***** Record excerpts *****

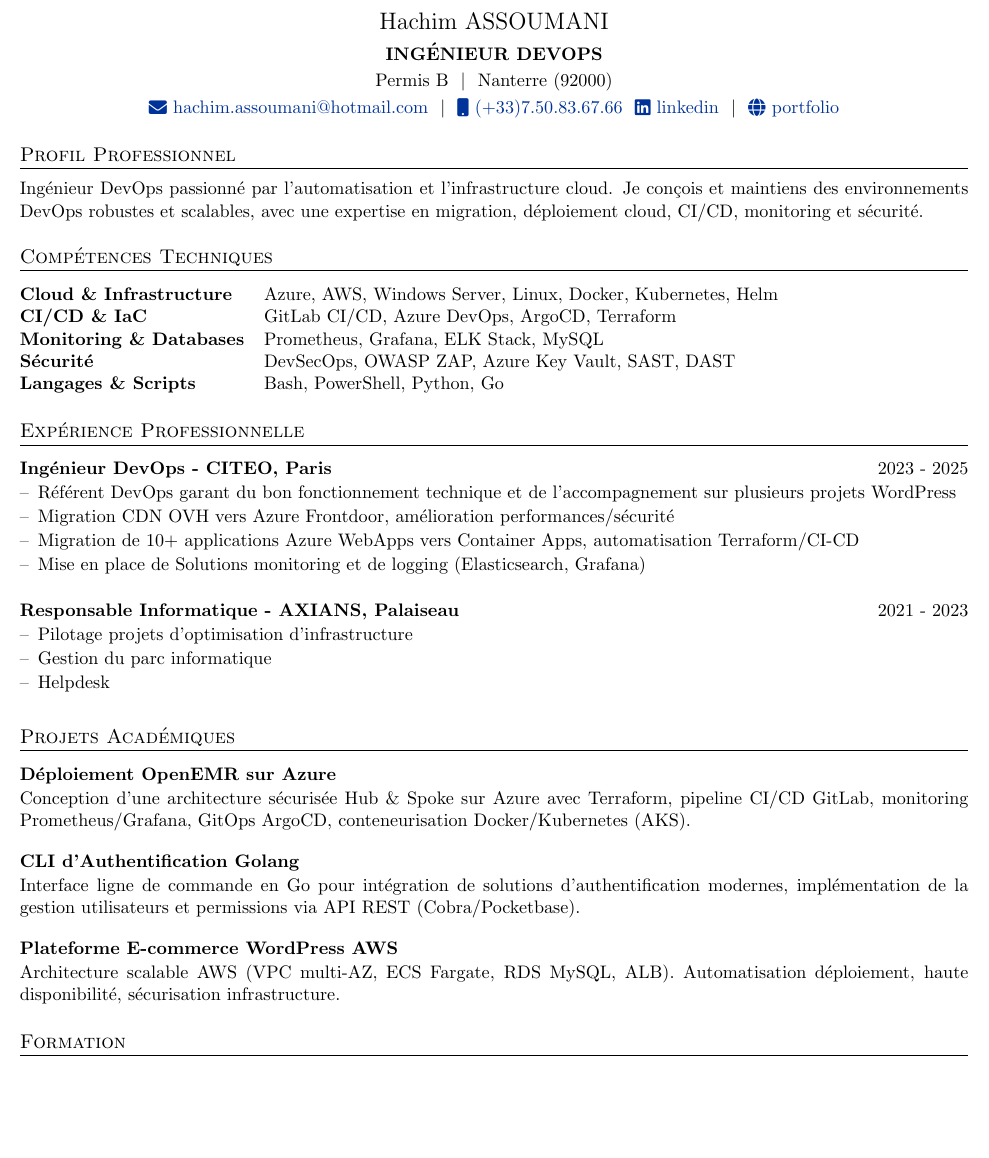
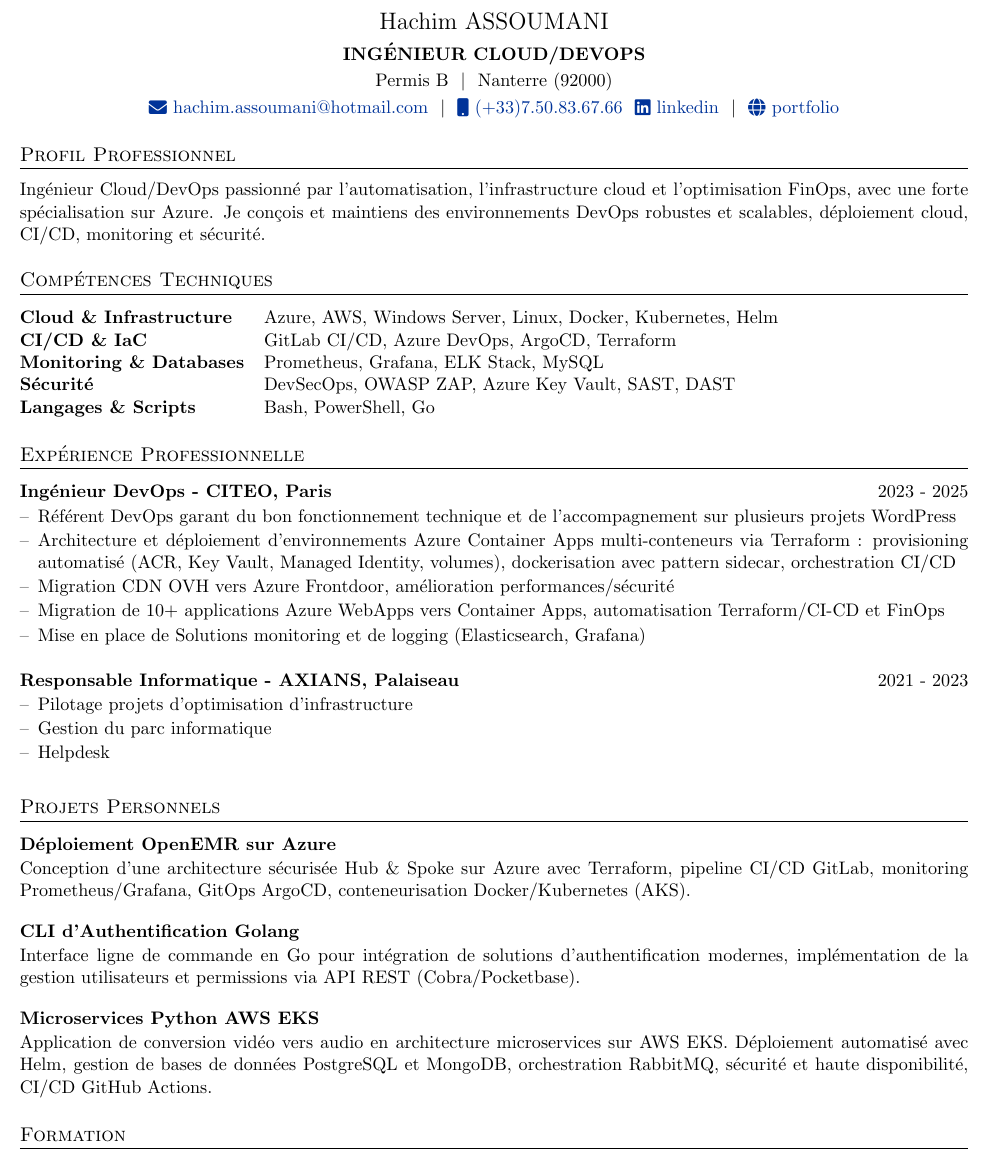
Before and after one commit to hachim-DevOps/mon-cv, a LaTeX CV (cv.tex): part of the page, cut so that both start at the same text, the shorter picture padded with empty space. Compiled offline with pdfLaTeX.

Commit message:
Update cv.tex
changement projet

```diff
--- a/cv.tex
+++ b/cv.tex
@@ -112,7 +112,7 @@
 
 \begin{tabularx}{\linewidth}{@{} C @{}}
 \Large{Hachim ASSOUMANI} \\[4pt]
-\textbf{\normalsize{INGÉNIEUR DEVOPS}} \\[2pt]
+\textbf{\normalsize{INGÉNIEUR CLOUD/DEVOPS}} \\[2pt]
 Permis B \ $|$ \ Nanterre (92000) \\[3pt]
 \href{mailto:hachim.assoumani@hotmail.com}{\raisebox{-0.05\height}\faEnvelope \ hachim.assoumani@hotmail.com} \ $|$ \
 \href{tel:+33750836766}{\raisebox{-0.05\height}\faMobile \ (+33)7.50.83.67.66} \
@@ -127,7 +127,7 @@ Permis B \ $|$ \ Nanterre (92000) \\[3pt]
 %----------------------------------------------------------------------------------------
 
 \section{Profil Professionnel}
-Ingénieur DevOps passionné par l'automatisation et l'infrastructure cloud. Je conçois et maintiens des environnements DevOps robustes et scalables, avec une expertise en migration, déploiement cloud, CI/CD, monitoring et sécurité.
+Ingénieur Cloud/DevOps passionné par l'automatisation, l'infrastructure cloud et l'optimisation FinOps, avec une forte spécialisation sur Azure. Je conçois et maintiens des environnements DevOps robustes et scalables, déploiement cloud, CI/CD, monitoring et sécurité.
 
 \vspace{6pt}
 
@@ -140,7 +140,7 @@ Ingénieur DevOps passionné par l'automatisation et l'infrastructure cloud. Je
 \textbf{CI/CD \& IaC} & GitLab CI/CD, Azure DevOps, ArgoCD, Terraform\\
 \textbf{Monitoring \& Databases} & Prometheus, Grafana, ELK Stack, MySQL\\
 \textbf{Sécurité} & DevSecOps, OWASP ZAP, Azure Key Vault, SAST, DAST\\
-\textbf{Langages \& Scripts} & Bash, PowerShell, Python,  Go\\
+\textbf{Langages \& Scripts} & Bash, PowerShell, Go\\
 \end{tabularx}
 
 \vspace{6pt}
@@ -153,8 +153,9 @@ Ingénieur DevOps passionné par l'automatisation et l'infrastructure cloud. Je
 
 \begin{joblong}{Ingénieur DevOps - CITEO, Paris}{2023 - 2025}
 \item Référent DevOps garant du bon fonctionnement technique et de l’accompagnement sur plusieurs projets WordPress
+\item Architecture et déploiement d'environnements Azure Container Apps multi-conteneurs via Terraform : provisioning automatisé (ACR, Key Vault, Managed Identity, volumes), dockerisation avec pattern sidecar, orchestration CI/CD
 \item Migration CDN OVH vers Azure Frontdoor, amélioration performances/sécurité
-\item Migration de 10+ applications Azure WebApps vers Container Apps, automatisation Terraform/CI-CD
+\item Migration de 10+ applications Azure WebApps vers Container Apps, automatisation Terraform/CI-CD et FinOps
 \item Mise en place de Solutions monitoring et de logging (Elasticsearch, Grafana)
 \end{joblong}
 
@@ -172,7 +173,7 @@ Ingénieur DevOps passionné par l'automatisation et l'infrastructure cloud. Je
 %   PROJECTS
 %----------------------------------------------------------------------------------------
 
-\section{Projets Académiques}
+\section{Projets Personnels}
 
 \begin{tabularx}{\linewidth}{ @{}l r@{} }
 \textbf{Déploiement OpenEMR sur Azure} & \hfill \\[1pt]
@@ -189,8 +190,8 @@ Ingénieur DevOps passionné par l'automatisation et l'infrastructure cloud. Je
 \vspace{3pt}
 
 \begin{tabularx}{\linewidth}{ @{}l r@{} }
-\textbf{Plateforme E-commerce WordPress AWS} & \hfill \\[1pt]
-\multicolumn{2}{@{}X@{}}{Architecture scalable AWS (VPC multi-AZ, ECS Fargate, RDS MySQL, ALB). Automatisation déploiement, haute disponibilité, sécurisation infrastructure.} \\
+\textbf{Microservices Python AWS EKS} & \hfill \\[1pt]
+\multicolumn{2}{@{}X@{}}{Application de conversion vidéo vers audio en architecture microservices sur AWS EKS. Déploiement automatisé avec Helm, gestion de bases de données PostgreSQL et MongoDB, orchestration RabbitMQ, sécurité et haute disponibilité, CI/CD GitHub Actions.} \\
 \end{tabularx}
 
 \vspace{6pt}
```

*****

Instructions for the task :: Every line in the listing that holds the string "section" should be copied out.

Answer to this task ::
 \section{Profil Professionnel}
-\section{Projets Académiques}
+\section{Projets Personnels}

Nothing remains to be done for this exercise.